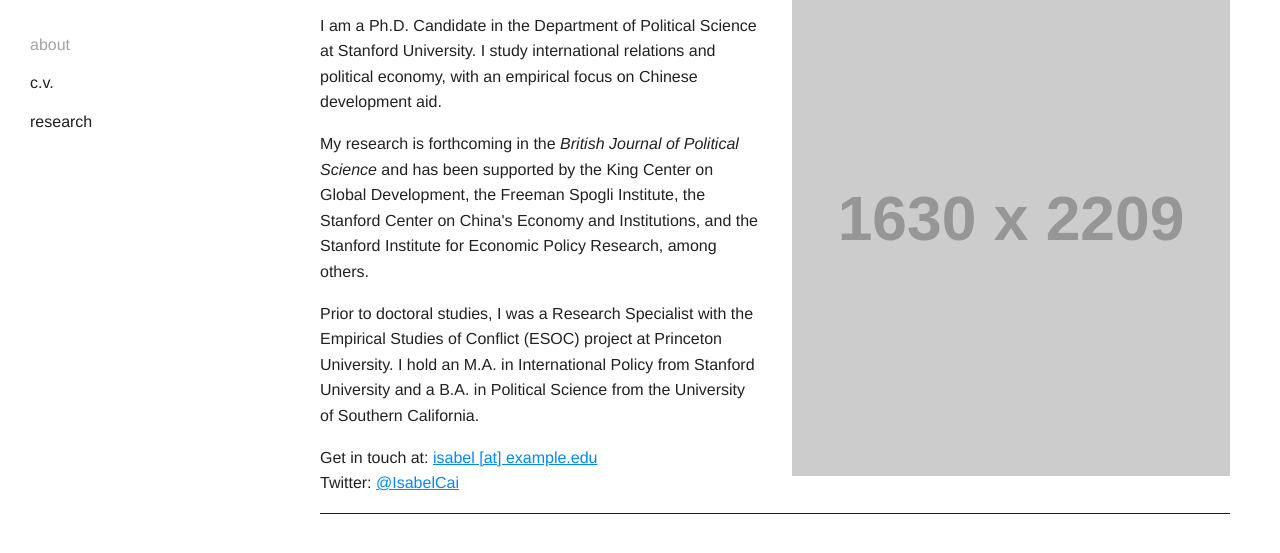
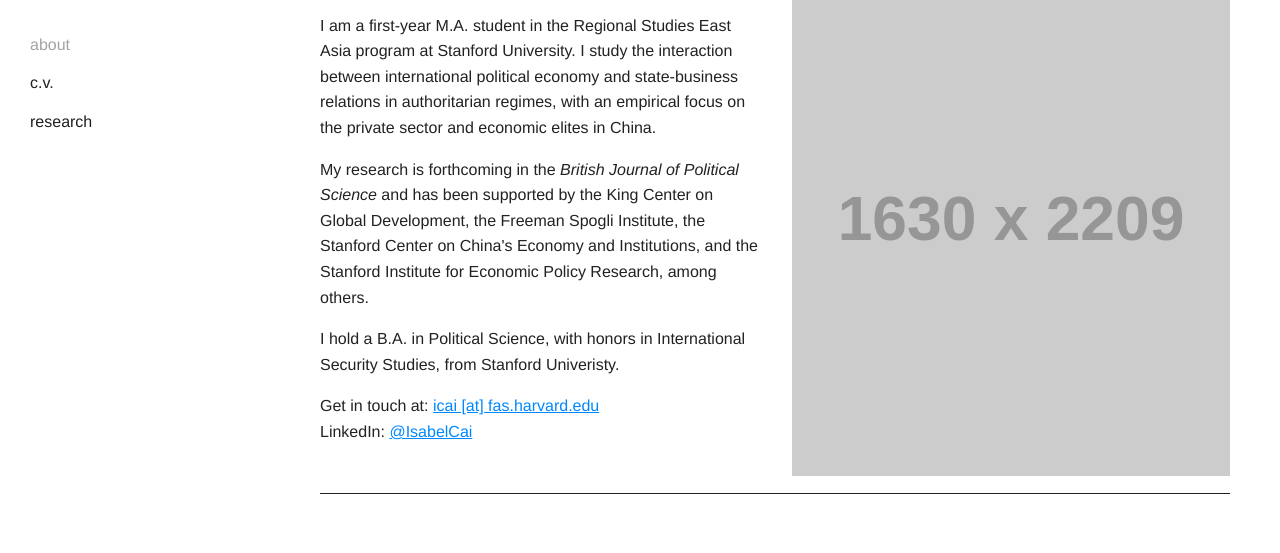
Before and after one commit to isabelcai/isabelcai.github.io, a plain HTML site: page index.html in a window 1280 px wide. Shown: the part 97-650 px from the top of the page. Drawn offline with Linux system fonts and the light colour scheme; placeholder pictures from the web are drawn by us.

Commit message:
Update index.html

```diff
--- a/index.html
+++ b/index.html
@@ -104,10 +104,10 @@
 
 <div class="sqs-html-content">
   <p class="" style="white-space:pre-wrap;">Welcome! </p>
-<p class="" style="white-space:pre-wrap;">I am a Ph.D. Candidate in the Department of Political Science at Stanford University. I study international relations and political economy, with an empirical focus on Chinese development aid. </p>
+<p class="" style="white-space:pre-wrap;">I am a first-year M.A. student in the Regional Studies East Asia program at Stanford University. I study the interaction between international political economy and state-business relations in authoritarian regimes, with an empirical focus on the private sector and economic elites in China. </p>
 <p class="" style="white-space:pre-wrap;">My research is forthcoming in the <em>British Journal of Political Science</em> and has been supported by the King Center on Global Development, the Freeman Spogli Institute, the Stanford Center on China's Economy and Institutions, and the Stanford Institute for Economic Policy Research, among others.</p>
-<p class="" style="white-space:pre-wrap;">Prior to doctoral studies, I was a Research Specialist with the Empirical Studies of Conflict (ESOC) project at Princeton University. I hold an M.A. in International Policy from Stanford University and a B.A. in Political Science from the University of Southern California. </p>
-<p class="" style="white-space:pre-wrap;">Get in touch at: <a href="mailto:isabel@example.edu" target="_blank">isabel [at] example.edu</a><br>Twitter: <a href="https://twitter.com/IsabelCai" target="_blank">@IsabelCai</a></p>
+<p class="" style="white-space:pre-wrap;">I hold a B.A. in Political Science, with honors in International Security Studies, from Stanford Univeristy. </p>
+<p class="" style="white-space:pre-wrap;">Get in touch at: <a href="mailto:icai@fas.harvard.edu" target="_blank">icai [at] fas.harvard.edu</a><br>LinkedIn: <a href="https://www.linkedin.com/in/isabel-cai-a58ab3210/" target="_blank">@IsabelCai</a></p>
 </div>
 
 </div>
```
--
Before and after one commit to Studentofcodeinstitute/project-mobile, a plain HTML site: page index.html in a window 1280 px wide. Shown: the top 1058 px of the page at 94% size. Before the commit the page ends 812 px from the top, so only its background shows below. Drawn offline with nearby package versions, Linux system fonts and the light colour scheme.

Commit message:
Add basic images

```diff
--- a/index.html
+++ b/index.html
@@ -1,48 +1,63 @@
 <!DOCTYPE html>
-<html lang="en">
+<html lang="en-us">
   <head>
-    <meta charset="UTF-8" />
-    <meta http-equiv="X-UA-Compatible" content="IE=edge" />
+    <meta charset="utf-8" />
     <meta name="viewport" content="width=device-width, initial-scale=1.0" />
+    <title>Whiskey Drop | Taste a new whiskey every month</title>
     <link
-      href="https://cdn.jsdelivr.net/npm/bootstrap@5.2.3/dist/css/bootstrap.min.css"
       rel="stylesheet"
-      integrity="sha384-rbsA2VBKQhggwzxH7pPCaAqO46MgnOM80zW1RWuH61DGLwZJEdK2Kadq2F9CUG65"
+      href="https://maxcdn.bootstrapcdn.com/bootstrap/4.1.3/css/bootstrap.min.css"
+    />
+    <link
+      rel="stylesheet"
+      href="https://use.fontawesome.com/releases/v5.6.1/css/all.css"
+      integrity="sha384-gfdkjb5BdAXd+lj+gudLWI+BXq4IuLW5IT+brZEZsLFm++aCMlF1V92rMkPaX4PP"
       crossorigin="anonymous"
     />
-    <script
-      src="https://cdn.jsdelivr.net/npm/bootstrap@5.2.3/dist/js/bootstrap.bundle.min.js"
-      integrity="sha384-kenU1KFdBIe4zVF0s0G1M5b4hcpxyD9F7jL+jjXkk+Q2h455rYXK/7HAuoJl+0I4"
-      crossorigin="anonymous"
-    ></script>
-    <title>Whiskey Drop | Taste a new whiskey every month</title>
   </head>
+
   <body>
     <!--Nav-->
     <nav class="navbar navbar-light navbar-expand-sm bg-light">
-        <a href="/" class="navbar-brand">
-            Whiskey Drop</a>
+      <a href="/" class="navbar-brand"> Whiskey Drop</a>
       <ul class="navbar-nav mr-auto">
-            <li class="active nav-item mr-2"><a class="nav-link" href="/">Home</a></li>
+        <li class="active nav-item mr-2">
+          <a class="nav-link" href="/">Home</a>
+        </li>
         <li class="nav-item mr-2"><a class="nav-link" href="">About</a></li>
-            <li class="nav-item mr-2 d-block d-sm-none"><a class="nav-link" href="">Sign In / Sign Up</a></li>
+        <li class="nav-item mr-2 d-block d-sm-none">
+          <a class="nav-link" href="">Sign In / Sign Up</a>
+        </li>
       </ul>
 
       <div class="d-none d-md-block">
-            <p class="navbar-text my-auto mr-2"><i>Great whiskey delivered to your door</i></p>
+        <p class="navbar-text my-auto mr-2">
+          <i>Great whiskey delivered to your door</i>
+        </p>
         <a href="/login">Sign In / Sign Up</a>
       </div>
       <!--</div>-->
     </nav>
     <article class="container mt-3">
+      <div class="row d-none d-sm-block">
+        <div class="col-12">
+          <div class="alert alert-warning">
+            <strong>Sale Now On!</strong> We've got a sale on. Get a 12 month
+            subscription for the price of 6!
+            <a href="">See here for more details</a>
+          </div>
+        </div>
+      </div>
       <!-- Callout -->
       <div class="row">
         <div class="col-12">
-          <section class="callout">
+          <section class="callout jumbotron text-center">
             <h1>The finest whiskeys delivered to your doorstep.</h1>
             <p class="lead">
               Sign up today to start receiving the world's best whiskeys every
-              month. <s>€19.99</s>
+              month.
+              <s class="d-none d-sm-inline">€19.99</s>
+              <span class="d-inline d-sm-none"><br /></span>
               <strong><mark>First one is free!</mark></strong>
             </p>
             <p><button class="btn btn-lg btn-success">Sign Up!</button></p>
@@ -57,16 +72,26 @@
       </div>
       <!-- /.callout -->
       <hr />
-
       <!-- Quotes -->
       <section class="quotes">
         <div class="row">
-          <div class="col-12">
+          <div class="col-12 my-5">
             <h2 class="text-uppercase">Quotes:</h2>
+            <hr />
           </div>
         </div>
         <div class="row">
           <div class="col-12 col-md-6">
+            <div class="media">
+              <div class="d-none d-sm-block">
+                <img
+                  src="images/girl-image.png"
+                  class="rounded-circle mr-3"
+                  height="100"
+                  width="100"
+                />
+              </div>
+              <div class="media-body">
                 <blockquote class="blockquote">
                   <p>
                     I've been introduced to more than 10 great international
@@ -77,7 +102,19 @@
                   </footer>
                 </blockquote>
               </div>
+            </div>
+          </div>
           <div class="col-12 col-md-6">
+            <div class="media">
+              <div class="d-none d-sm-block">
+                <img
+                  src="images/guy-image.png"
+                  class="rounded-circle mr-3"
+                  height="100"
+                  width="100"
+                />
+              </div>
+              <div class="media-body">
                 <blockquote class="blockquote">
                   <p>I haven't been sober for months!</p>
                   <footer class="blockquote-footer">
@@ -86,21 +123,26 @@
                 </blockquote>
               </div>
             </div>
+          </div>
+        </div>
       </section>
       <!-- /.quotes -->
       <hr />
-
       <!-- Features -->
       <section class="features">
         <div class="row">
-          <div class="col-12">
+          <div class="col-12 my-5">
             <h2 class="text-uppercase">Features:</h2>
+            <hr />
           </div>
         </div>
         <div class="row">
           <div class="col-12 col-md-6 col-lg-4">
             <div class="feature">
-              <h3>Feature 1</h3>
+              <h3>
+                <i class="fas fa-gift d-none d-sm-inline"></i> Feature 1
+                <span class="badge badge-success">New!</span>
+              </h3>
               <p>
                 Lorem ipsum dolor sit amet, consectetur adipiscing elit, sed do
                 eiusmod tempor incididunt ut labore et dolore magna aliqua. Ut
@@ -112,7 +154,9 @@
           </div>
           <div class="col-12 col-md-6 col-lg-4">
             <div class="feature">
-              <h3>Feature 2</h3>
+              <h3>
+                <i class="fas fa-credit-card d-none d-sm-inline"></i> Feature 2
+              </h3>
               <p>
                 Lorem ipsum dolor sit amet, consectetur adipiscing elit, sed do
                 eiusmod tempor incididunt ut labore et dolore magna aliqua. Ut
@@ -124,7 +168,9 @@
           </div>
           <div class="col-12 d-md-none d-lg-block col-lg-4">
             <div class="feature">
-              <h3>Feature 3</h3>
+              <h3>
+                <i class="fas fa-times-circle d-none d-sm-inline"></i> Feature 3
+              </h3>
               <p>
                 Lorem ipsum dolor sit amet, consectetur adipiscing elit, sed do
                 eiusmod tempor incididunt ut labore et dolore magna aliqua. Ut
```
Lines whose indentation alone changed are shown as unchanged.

(EXERCISE DIRECTIONS) When a line in the listing has the word "your", return that line.

(REPLY)
-            <p class="navbar-text my-auto mr-2"><i>Great whiskey delivered to your door</i></p>
+          <i>Great whiskey delivered to your door</i>
             <h1>The finest whiskeys delivered to your doorstep.</h1>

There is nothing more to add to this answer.